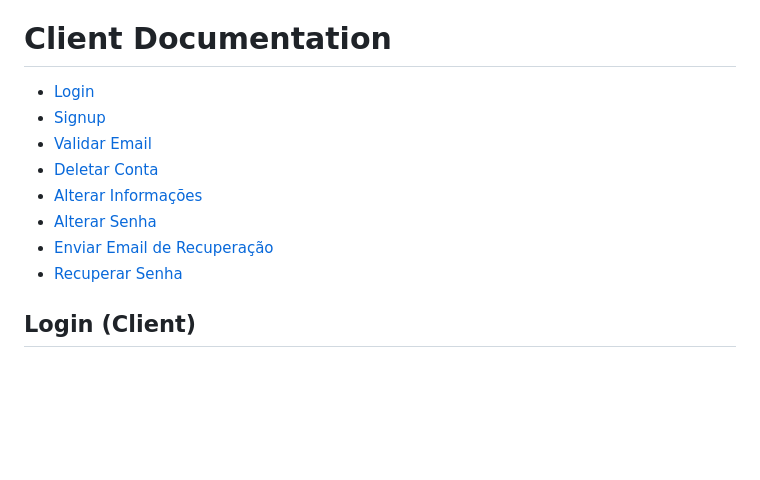
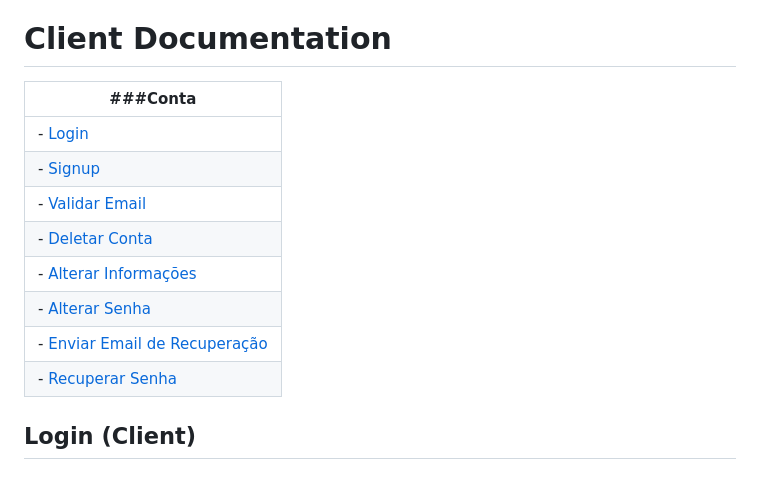
Before and after one commit to Pedro-R1beiro/sistema_barbearia, a Markdown page: README.md, the part around the change. GitHub-like rendering; blank space fills up the shorter version.

```diff
--- a/README.md
+++ b/README.md
@@ -13,14 +13,16 @@
 > Em cada endpoint também terá os códigos http que podem ser retornados e o que cada um deles pode significar.
 
 # Client Documentation
-- [Login](#login-client)
-- [Signup](#signup-client)
-- [Validar Email](#validar-email-client)
-- [Deletar Conta](#deletar-conta-client)
-- [Alterar Informações](#alterar-informações-client)
-- [Alterar Senha](#alterar-senha-client)
-- [Enviar Email de Recuperação](#enviar-email-de-recuperação-client)
-- [Recuperar Senha](#recuperar-senha-client)
+|###Conta|
+|--------|
+|- [Login](#login-client)|
+|- [Signup](#signup-client)|
+|- [Validar Email](#validar-email-client)|
+|- [Deletar Conta](#deletar-conta-client)|
+|- [Alterar Informações](#alterar-informações-client)|
+|- [Alterar Senha](#alterar-senha-client)|
+|- [Enviar Email de Recuperação](#enviar-email-de-recuperação-client)|
+|- [Recuperar Senha](#recuperar-senha-client)|
 
 ## Login (Client)
 
```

____________________

The answer is the full listing above, repeated exactly, with its pictures removed.

Before and after one commit to Pedro-R1beiro/sistema_barbearia, a Markdown page: README.md, the part around the change. GitHub-like rendering; blank space fills up the shorter version.

```diff
--- a/README.md
+++ b/README.md
@@ -13,14 +13,16 @@
 > Em cada endpoint também terá os códigos http que podem ser retornados e o que cada um deles pode significar.
 
 # Client Documentation
-- [Login](#login-client)
-- [Signup](#signup-client)
-- [Validar Email](#validar-email-client)
-- [Deletar Conta](#deletar-conta-client)
-- [Alterar Informações](#alterar-informações-client)
-- [Alterar Senha](#alterar-senha-client)
-- [Enviar Email de Recuperação](#enviar-email-de-recuperação-client)
-- [Recuperar Senha](#recuperar-senha-client)
+|###Conta|
+|--------|
+|- [Login](#login-client)|
+|- [Signup](#signup-client)|
+|- [Validar Email](#validar-email-client)|
+|- [Deletar Conta](#deletar-conta-client)|
+|- [Alterar Informações](#alterar-informações-client)|
+|- [Alterar Senha](#alterar-senha-client)|
+|- [Enviar Email de Recuperação](#enviar-email-de-recuperação-client)|
+|- [Recuperar Senha](#recuperar-senha-client)|
 
 ## Login (Client)
 
```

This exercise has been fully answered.